** Given information **
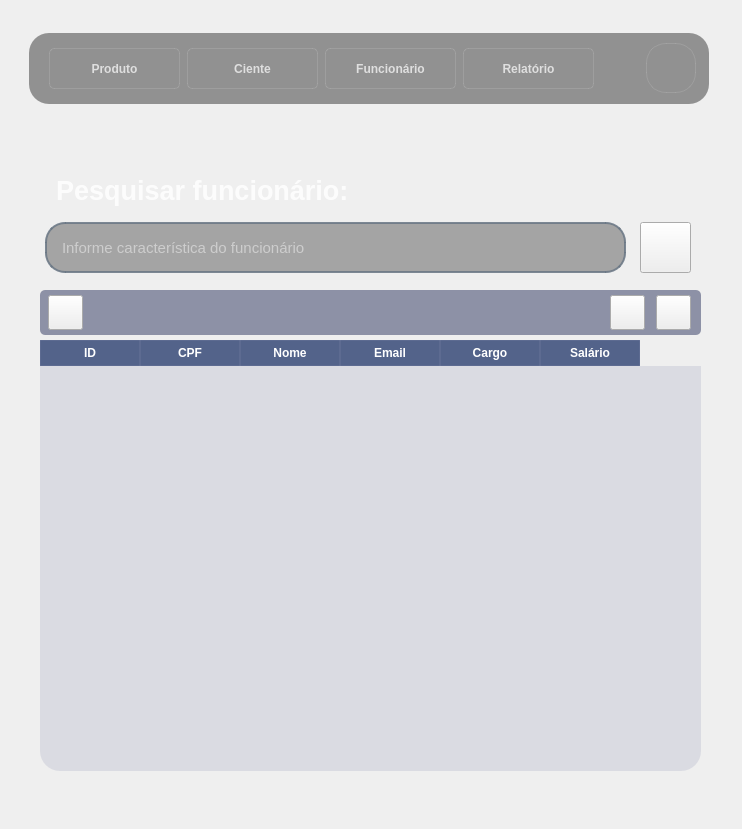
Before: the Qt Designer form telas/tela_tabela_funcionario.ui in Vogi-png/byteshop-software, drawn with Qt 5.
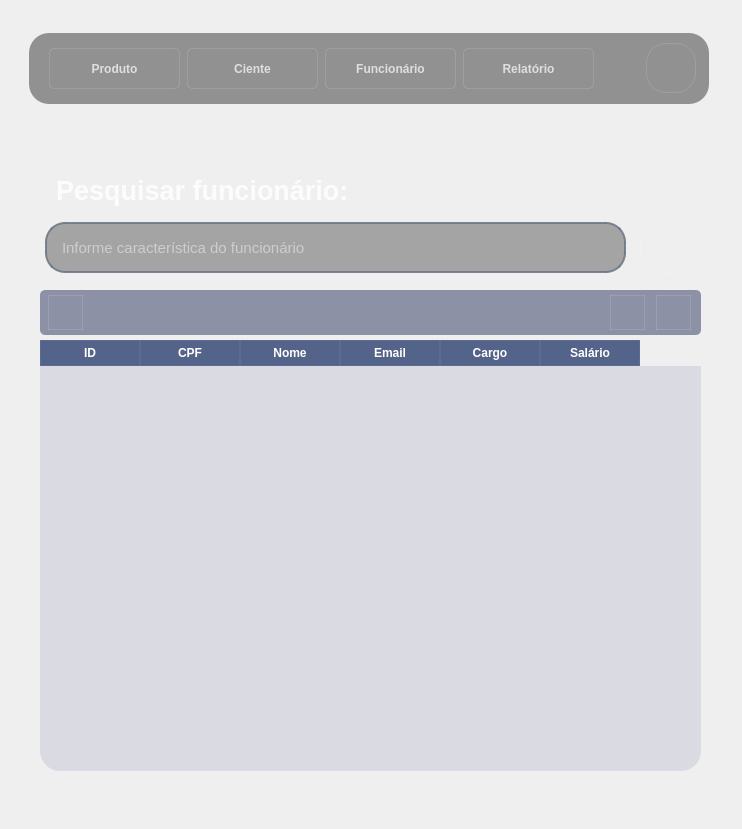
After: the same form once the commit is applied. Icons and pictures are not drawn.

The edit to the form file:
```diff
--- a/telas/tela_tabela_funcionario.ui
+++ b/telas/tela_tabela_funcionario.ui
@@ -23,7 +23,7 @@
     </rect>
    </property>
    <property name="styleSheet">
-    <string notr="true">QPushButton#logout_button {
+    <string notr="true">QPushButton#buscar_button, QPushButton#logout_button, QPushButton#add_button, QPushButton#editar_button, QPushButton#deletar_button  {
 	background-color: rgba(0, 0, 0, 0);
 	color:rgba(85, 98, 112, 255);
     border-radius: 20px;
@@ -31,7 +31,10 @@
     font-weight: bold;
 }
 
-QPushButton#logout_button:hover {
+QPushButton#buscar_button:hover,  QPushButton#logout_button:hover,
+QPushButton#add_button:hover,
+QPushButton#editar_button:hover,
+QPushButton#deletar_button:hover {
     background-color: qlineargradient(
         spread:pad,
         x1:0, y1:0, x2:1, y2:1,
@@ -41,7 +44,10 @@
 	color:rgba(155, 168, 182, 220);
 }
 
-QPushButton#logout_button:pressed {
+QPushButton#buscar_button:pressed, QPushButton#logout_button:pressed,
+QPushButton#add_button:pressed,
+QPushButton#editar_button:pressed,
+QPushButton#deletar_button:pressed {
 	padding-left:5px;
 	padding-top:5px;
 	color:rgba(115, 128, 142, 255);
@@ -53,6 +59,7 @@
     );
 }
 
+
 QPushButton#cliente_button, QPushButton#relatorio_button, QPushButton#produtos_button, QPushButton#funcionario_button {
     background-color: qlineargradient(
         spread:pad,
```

** Exercise aim **
Look over the listing. Pull out every line with the string "telas" in it.

** Worked solution **
Before: the Qt Designer form telas/tela_tabela_funcionario.ui in Vogi-png/byteshop-software, drawn with Qt 5.
--- a/telas/tela_tabela_funcionario.ui
+++ b/telas/tela_tabela_funcionario.ui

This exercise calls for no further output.